** Given records follows **

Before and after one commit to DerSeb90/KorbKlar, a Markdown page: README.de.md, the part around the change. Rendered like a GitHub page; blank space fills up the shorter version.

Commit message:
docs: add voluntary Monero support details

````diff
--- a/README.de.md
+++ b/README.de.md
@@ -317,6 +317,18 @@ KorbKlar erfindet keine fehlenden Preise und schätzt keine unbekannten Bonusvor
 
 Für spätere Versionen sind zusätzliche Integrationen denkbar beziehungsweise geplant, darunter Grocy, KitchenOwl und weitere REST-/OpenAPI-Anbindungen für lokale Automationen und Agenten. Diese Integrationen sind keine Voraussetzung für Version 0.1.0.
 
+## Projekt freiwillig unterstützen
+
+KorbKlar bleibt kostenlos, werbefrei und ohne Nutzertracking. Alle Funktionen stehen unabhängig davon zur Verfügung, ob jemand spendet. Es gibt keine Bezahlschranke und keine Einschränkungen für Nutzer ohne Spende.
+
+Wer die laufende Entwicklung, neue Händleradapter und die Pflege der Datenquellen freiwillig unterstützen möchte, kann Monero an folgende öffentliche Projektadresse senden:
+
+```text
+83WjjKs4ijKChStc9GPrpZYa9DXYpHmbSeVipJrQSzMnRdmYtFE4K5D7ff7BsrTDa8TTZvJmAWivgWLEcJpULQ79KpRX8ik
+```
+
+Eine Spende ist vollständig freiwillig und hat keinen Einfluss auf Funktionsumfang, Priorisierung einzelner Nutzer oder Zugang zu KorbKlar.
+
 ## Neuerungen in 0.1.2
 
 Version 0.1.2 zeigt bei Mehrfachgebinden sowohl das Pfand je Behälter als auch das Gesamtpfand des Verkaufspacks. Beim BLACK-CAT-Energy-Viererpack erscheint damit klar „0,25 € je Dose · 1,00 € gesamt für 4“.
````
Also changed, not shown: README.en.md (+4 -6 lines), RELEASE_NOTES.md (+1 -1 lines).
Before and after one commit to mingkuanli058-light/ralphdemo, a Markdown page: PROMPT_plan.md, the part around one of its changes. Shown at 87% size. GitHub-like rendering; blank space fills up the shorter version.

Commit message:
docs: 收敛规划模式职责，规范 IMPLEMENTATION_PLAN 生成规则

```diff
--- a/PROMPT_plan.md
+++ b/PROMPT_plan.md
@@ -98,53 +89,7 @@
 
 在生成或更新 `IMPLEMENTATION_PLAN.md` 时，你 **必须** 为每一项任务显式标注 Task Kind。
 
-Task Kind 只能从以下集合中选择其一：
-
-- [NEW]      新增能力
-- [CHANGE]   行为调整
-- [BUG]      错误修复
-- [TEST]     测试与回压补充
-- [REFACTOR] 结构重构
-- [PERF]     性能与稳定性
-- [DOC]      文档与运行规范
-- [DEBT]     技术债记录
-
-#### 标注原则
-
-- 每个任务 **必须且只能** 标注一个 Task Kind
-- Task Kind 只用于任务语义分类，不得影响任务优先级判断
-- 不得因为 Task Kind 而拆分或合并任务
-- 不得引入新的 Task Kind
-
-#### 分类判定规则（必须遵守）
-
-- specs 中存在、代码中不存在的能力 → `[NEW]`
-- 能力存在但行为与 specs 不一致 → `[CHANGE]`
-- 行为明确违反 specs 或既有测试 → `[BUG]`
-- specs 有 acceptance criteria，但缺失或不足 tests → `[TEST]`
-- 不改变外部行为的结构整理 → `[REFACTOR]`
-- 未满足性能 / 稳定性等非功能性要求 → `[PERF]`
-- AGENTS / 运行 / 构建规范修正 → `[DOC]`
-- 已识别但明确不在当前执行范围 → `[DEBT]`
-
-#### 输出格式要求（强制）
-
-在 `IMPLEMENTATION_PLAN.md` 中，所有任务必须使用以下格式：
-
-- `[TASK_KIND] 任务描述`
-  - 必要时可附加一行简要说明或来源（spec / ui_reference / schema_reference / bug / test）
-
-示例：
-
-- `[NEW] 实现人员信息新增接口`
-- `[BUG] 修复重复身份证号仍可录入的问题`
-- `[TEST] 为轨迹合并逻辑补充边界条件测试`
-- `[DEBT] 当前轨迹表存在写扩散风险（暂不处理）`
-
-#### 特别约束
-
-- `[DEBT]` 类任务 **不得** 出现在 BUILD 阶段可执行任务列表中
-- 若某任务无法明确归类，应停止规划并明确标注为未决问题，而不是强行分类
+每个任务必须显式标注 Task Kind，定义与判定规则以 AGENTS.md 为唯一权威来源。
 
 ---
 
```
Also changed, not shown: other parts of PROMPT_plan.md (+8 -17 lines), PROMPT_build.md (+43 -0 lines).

** End of Given records **

→ **What the task requires**:
The material is to be written out once more, exactly and in full.

→ **Written solution**:
Before and after one commit to DerSeb90/KorbKlar, a Markdown page: README.de.md, the part around the change. Rendered like a GitHub page; blank space fills up the shorter version.

Commit message:
docs: add voluntary Monero support details

````diff
--- a/README.de.md
+++ b/README.de.md
@@ -317,6 +317,18 @@ KorbKlar erfindet keine fehlenden Preise und schätzt keine unbekannten Bonusvor
 
 Für spätere Versionen sind zusätzliche Integrationen denkbar beziehungsweise geplant, darunter Grocy, KitchenOwl und weitere REST-/OpenAPI-Anbindungen für lokale Automationen und Agenten. Diese Integrationen sind keine Voraussetzung für Version 0.1.0.
 
+## Projekt freiwillig unterstützen
+
+KorbKlar bleibt kostenlos, werbefrei und ohne Nutzertracking. Alle Funktionen stehen unabhängig davon zur Verfügung, ob jemand spendet. Es gibt keine Bezahlschranke und keine Einschränkungen für Nutzer ohne Spende.
+
+Wer die laufende Entwicklung, neue Händleradapter und die Pflege der Datenquellen freiwillig unterstützen möchte, kann Monero an folgende öffentliche Projektadresse senden:
+
+```text
+83WjjKs4ijKChStc9GPrpZYa9DXYpHmbSeVipJrQSzMnRdmYtFE4K5D7ff7BsrTDa8TTZvJmAWivgWLEcJpULQ79KpRX8ik
+```
+
+Eine Spende ist vollständig freiwillig und hat keinen Einfluss auf Funktionsumfang, Priorisierung einzelner Nutzer oder Zugang zu KorbKlar.
+
 ## Neuerungen in 0.1.2
 
 Version 0.1.2 zeigt bei Mehrfachgebinden sowohl das Pfand je Behälter als auch das Gesamtpfand des Verkaufspacks. Beim BLACK-CAT-Energy-Viererpack erscheint damit klar „0,25 € je Dose · 1,00 € gesamt für 4“.
````
Also changed, not shown: README.en.md (+4 -6 lines), RELEASE_NOTES.md (+1 -1 lines).
Before and after one commit to mingkuanli058-light/ralphdemo, a Markdown page: PROMPT_plan.md, the part around one of its changes. Shown at 87% size. GitHub-like rendering; blank space fills up the shorter version.

Commit message:
docs: 收敛规划模式职责，规范 IMPLEMENTATION_PLAN 生成规则

```diff
--- a/PROMPT_plan.md
+++ b/PROMPT_plan.md
@@ -98,53 +89,7 @@
 
 在生成或更新 `IMPLEMENTATION_PLAN.md` 时，你 **必须** 为每一项任务显式标注 Task Kind。
 
-Task Kind 只能从以下集合中选择其一：
-
-- [NEW]      新增能力
-- [CHANGE]   行为调整
-- [BUG]      错误修复
-- [TEST]     测试与回压补充
-- [REFACTOR] 结构重构
-- [PERF]     性能与稳定性
-- [DOC]      文档与运行规范
-- [DEBT]     技术债记录
-
-#### 标注原则
-
-- 每个任务 **必须且只能** 标注一个 Task Kind
-- Task Kind 只用于任务语义分类，不得影响任务优先级判断
-- 不得因为 Task Kind 而拆分或合并任务
-- 不得引入新的 Task Kind
-
-#### 分类判定规则（必须遵守）
-
-- specs 中存在、代码中不存在的能力 → `[NEW]`
-- 能力存在但行为与 specs 不一致 → `[CHANGE]`
-- 行为明确违反 specs 或既有测试 → `[BUG]`
-- specs 有 acceptance criteria，但缺失或不足 tests → `[TEST]`
-- 不改变外部行为的结构整理 → `[REFACTOR]`
-- 未满足性能 / 稳定性等非功能性要求 → `[PERF]`
-- AGENTS / 运行 / 构建规范修正 → `[DOC]`
-- 已识别但明确不在当前执行范围 → `[DEBT]`
-
-#### 输出格式要求（强制）
-
-在 `IMPLEMENTATION_PLAN.md` 中，所有任务必须使用以下格式：
-
-- `[TASK_KIND] 任务描述`
-  - 必要时可附加一行简要说明或来源（spec / ui_reference / schema_reference / bug / test）
-
-示例：
-
-- `[NEW] 实现人员信息新增接口`
-- `[BUG] 修复重复身份证号仍可录入的问题`
-- `[TEST] 为轨迹合并逻辑补充边界条件测试`
-- `[DEBT] 当前轨迹表存在写扩散风险（暂不处理）`
-
-#### 特别约束
-
-- `[DEBT]` 类任务 **不得** 出现在 BUILD 阶段可执行任务列表中
-- 若某任务无法明确归类，应停止规划并明确标注为未决问题，而不是强行分类
+每个任务必须显式标注 Task Kind，定义与判定规则以 AGENTS.md 为唯一权威来源。
 
 ---
 
```
Also changed, not shown: other parts of PROMPT_plan.md (+8 -17 lines), PROMPT_build.md (+43 -0 lines).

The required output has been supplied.